'''

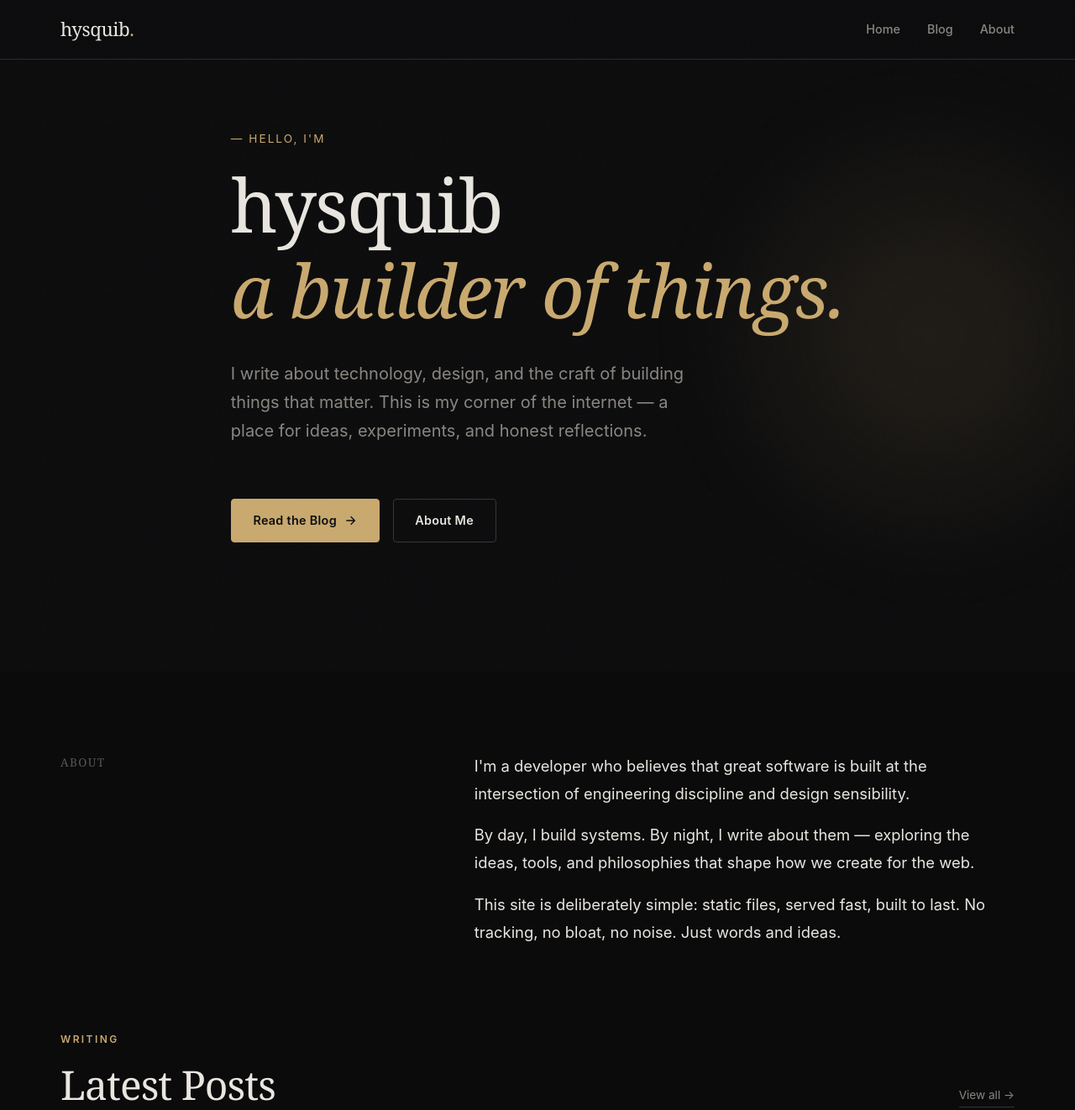
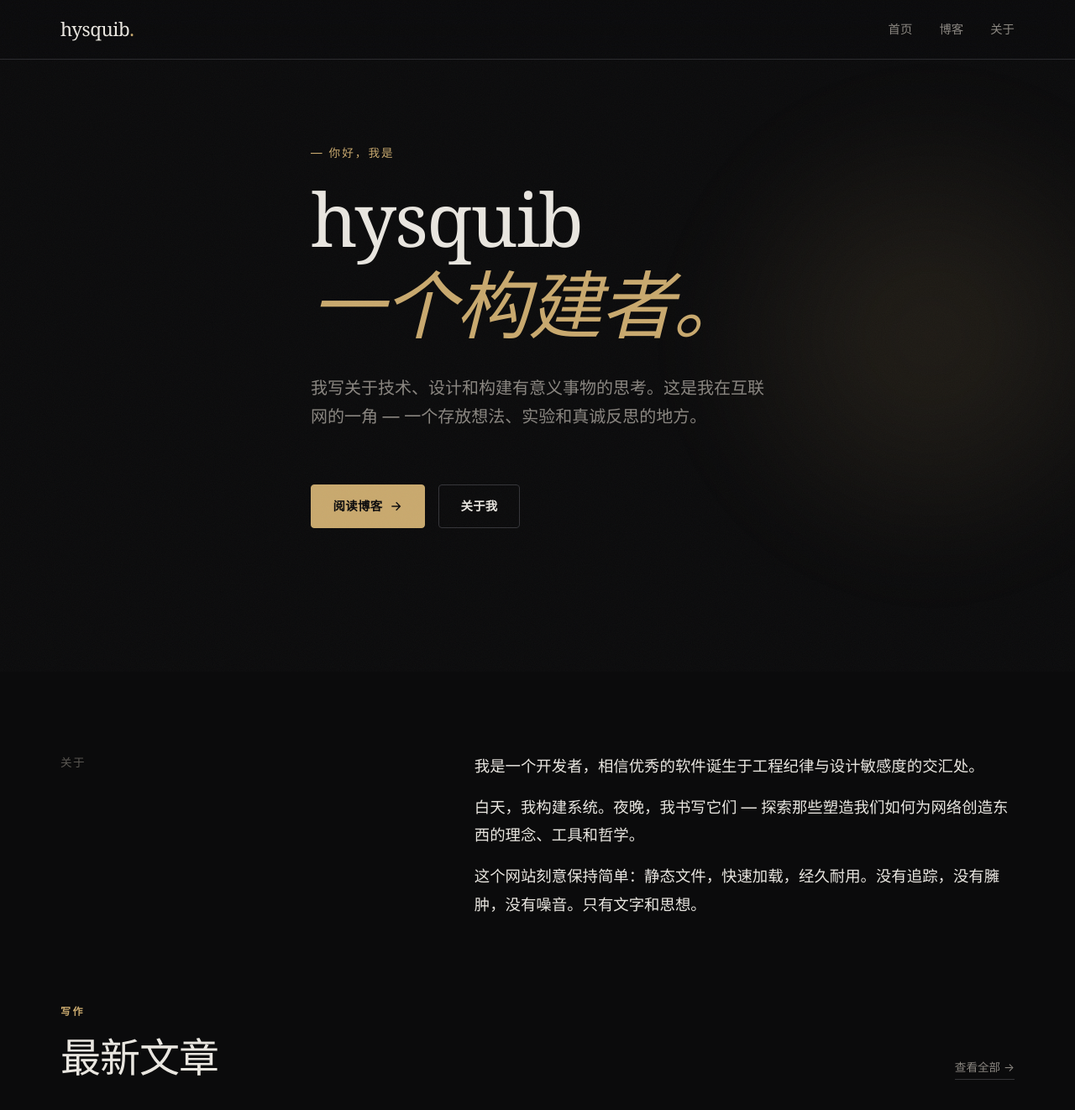
Before and after one commit to hysquib/hysquib.github.io, a plain HTML site: page index.html in a window 1280 px wide. Shown: the top 1322 px of the page at 84% size. Drawn offline with Linux system fonts and the light colour scheme.

Commit message:
全站中文化：所有界面文本改为中文

```diff
--- a/index.html
+++ b/index.html
@@ -1,10 +1,10 @@
 <!DOCTYPE html>
-<html lang="en">
+<html lang="zh-CN">
 <head>
     <meta charset="UTF-8">
     <meta name="viewport" content="width=device-width, initial-scale=1.0">
-    <title>hysquib — Builder · Writer · Thinker</title>
-    <meta name="description" content="Personal thoughts on technology, design, and the craft of building things that matter.">
+    <title>hysquib — 构建者 · 写作者 · 思考者</title>
+    <meta name="description" content="关于技术、设计和构建有意义事物的个人思考。">
 
     <!-- Security Headers (meta tag fallback for GitHub Pages static hosting) -->
     <meta http-equiv="Content-Security-Policy" content="default-src 'self'; script-src 'self' 'unsafe-inline' https://cdn.jsdelivr.net; style-src 'self' 'unsafe-inline' https://fonts.googleapis.com; font-src 'self' https://fonts.gstatic.com data:; img-src 'self' data: https://*; connect-src 'self' https://api.github.com; frame-ancestors 'none';">
@@ -18,7 +18,7 @@
     <link href="https://fonts.googleapis.com/css2?family=Fraunces:ital,opsz,wght@0,9..144,300..600;1,9..144,300..500&family=Manrope:wght@400;500;600;700&family=JetBrains+Mono:wght@400;500&display=swap" rel="stylesheet">
 
     <!-- Styles -->
-    <link rel="stylesheet" href="/css/style.css?v=20260804">
+    <link rel="stylesheet" href="/css/style.css?v=20260804c">
 </head>
 <body>
 
@@ -27,9 +27,9 @@
         <div class="nav-inner">
             <a href="/" class="nav-logo">hysquib<span>.</span></a>
             <ul class="nav-links">
-                <li><a href="/">Home</a></li>
-                <li><a href="/blog.html">Blog</a></li>
-                <li><a href="/#about">About</a></li>
+                <li><a href="/">首页</a></li>
+                <li><a href="/blog.html">博客</a></li>
+                <li><a href="/#about">关于</a></li>
             </ul>
         </div>
     </nav>
@@ -39,15 +39,15 @@
         <div class="hero-bg"></div>
         <div class="container">
             <div class="hero-content">
-                <p class="hero-greeting">— Hello, I'm</p>
-                <h1>hysquib<br><span class="accent">a builder of things.</span></h1>
-                <p class="hero-tagline">I write about technology, design, and the craft of building things that matter. This is my corner of the internet — a place for ideas, experiments, and honest reflections.</p>
+                <p class="hero-greeting">— 你好，我是</p>
+                <h1>hysquib<br><span class="accent">一个构建者。</span></h1>
+                <p class="hero-tagline">我写关于技术、设计和构建有意义事物的思考。这是我在互联网的一角 — 一个存放想法、实验和真诚反思的地方。</p>
                 <div class="hero-actions">
                     <a href="/blog.html" class="btn btn-primary">
-                        Read the Blog
+                        阅读博客
                         <svg width="16" height="16" viewBox="0 0 24 24" fill="none" stroke="currentColor" stroke-width="2"><path d="M5 12h14M13 5l7 7-7 7"/></svg>
                     </a>
-                    <a href="#about" class="btn">About Me</a>
+                    <a href="#about" class="btn">关于我</a>
                 </div>
             </div>
         </div>
@@ -57,11 +57,11 @@
     <section class="section" id="about">
         <div class="container">
             <div class="about-grid reveal">
-                <div class="about-label">About</div>
+                <div class="about-label">关于</div>
                 <div class="about-text">
-                    <p>I'm a developer who believes that great software is built at the intersection of engineering discipline and design sensibility.</p>
-                    <p>By day, I build systems. By night, I write about them — exploring the ideas, tools, and philosophies that shape how we create for the web.</p>
-                    <p>This site is deliberately simple: static files, served fast, built to last. No tracking, no bloat, no noise. Just words and ideas.</p>
+                    <p>我是一个开发者，相信优秀的软件诞生于工程纪律与设计敏感度的交汇处。</p>
+                    <p>白天，我构建系统。夜晚，我书写它们 — 探索那些塑造我们如何为网络创造东西的理念、工具和哲学。</p>
+                    <p>这个网站刻意保持简单：静态文件，快速加载，经久耐用。没有追踪，没有臃肿，没有噪音。只有文字和思想。</p>
                 </div>
             </div>
         </div>
@@ -72,10 +72,10 @@
         <div class="container">
             <div class="section-header reveal">
                 <div>
-                    <span class="eyebrow">Writing</span>
-                    <h2>Latest Posts</h2>
+                    <span class="eyebrow">写作</span>
+                    <h2>最新文章</h2>
                 </div>
-                <a href="/blog.html" class="section-link">View all →</a>
+                <a href="/blog.html" class="section-link">查看全部 →</a>
             </div>
             <div class="posts-grid" id="latest-posts">
                 <div style="text-align: center; padding: 2rem; color: var(--text-dim);">
@@ -90,13 +90,13 @@
         <div class="container">
             <div class="footer-inner">
                 <div class="footer-social" id="footer-social"></div>
-                <p class="footer-copy">© <span id="year"></span> hysquib. Built with intention.</p>
+                <p class="footer-copy">© <span id="year"></span> hysquib. 用心构建。</p>
             </div>
         </div>
     </footer>
 
-    <script src="/js/config.js?v=20260804"></script>
-    <script src="/js/blog.js?v=20260804"></script>
+    <script src="/js/config.js?v=20260804c"></script>
+    <script src="/js/blog.js?v=20260804c"></script>
     <script>
         // Set year
         document.getElementById('year').textContent = new Date().getFullYear();
@@ -118,7 +118,7 @@
                 </a>`);
             }
             if (social.email) {
-                links.push(`<a href="${social.email}" title="Email" aria-label="Email">
+                links.push(`<a href="${social.email}" title="邮箱" aria-label="邮箱">
                     <svg width="18" height="18" viewBox="0 0 24 24" fill="none" stroke="currentColor" stroke-width="2"><rect x="2" y="4" width="20" height="16" rx="2"/><path d="m22 7-10 5L2 7"/></svg>
                 </a>`);
             }
```
Also changed, not shown: blog.html (+14 -14 lines).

'''

▶ **Instructions for the task**: Restate the records in full and word for word, but keep the pictures out.

▶ **Your solution**:
Before and after one commit to hysquib/hysquib.github.io, a plain HTML site: page index.html in a window 1280 px wide. Shown: the top 1322 px of the page at 84% size. Drawn offline with Linux system fonts and the light colour scheme.

Commit message:
全站中文化：所有界面文本改为中文

```diff
--- a/index.html
+++ b/index.html
@@ -1,10 +1,10 @@
 <!DOCTYPE html>
-<html lang="en">
+<html lang="zh-CN">
 <head>
     <meta charset="UTF-8">
     <meta name="viewport" content="width=device-width, initial-scale=1.0">
-    <title>hysquib — Builder · Writer · Thinker</title>
-    <meta name="description" content="Personal thoughts on technology, design, and the craft of building things that matter.">
+    <title>hysquib — 构建者 · 写作者 · 思考者</title>
+    <meta name="description" content="关于技术、设计和构建有意义事物的个人思考。">
 
     <!-- Security Headers (meta tag fallback for GitHub Pages static hosting) -->
     <meta http-equiv="Content-Security-Policy" content="default-src 'self'; script-src 'self' 'unsafe-inline' https://cdn.jsdelivr.net; style-src 'self' 'unsafe-inline' https://fonts.googleapis.com; font-src 'self' https://fonts.gstatic.com data:; img-src 'self' data: https://*; connect-src 'self' https://api.github.com; frame-ancestors 'none';">
@@ -18,7 +18,7 @@
     <link href="https://fonts.googleapis.com/css2?family=Fraunces:ital,opsz,wght@0,9..144,300..600;1,9..144,300..500&family=Manrope:wght@400;500;600;700&family=JetBrains+Mono:wght@400;500&display=swap" rel="stylesheet">
 
     <!-- Styles -->
-    <link rel="stylesheet" href="/css/style.css?v=20260804">
+    <link rel="stylesheet" href="/css/style.css?v=20260804c">
 </head>
 <body>
 
@@ -27,9 +27,9 @@
         <div class="nav-inner">
             <a href="/" class="nav-logo">hysquib<span>.</span></a>
             <ul class="nav-links">
-                <li><a href="/">Home</a></li>
-                <li><a href="/blog.html">Blog</a></li>
-                <li><a href="/#about">About</a></li>
+                <li><a href="/">首页</a></li>
+                <li><a href="/blog.html">博客</a></li>
+                <li><a href="/#about">关于</a></li>
             </ul>
         </div>
     </nav>
@@ -39,15 +39,15 @@
         <div class="hero-bg"></div>
         <div class="container">
             <div class="hero-content">
-                <p class="hero-greeting">— Hello, I'm</p>
-                <h1>hysquib<br><span class="accent">a builder of things.</span></h1>
-                <p class="hero-tagline">I write about technology, design, and the craft of building things that matter. This is my corner of the internet — a place for ideas, experiments, and honest reflections.</p>
+                <p class="hero-greeting">— 你好，我是</p>
+                <h1>hysquib<br><span class="accent">一个构建者。</span></h1>
+                <p class="hero-tagline">我写关于技术、设计和构建有意义事物的思考。这是我在互联网的一角 — 一个存放想法、实验和真诚反思的地方。</p>
                 <div class="hero-actions">
                     <a href="/blog.html" class="btn btn-primary">
-                        Read the Blog
+                        阅读博客
                         <svg width="16" height="16" viewBox="0 0 24 24" fill="none" stroke="currentColor" stroke-width="2"><path d="M5 12h14M13 5l7 7-7 7"/></svg>
                     </a>
-                    <a href="#about" class="btn">About Me</a>
+                    <a href="#about" class="btn">关于我</a>
                 </div>
             </div>
         </div>
@@ -57,11 +57,11 @@
     <section class="section" id="about">
         <div class="container">
             <div class="about-grid reveal">
-                <div class="about-label">About</div>
+                <div class="about-label">关于</div>
                 <div class="about-text">
-                    <p>I'm a developer who believes that great software is built at the intersection of engineering discipline and design sensibility.</p>
-                    <p>By day, I build systems. By night, I write about them — exploring the ideas, tools, and philosophies that shape how we create for the web.</p>
-                    <p>This site is deliberately simple: static files, served fast, built to last. No tracking, no bloat, no noise. Just words and ideas.</p>
+                    <p>我是一个开发者，相信优秀的软件诞生于工程纪律与设计敏感度的交汇处。</p>
+                    <p>白天，我构建系统。夜晚，我书写它们 — 探索那些塑造我们如何为网络创造东西的理念、工具和哲学。</p>
+                    <p>这个网站刻意保持简单：静态文件，快速加载，经久耐用。没有追踪，没有臃肿，没有噪音。只有文字和思想。</p>
                 </div>
             </div>
         </div>
@@ -72,10 +72,10 @@
         <div class="container">
             <div class="section-header reveal">
                 <div>
-                    <span class="eyebrow">Writing</span>
-                    <h2>Latest Posts</h2>
+                    <span class="eyebrow">写作</span>
+                    <h2>最新文章</h2>
                 </div>
-                <a href="/blog.html" class="section-link">View all →</a>
+                <a href="/blog.html" class="section-link">查看全部 →</a>
             </div>
             <div class="posts-grid" id="latest-posts">
                 <div style="text-align: center; padding: 2rem; color: var(--text-dim);">
@@ -90,13 +90,13 @@
         <div class="container">
             <div class="footer-inner">
                 <div class="footer-social" id="footer-social"></div>
-                <p class="footer-copy">© <span id="year"></span> hysquib. Built with intention.</p>
+                <p class="footer-copy">© <span id="year"></span> hysquib. 用心构建。</p>
             </div>
         </div>
     </footer>
 
-    <script src="/js/config.js?v=20260804"></script>
-    <script src="/js/blog.js?v=20260804"></script>
+    <script src="/js/config.js?v=20260804c"></script>
+    <script src="/js/blog.js?v=20260804c"></script>
     <script>
         // Set year
         document.getElementById('year').textContent = new Date().getFullYear();
@@ -118,7 +118,7 @@
                 </a>`);
             }
             if (social.email) {
-                links.push(`<a href="${social.email}" title="Email" aria-label="Email">
+                links.push(`<a href="${social.email}" title="邮箱" aria-label="邮箱">
                     <svg width="18" height="18" viewBox="0 0 24 24" fill="none" stroke="currentColor" stroke-width="2"><rect x="2" y="4" width="20" height="16" rx="2"/><path d="m22 7-10 5L2 7"/></svg>
                 </a>`);
             }
```
Also changed, not shown: blog.html (+14 -14 lines).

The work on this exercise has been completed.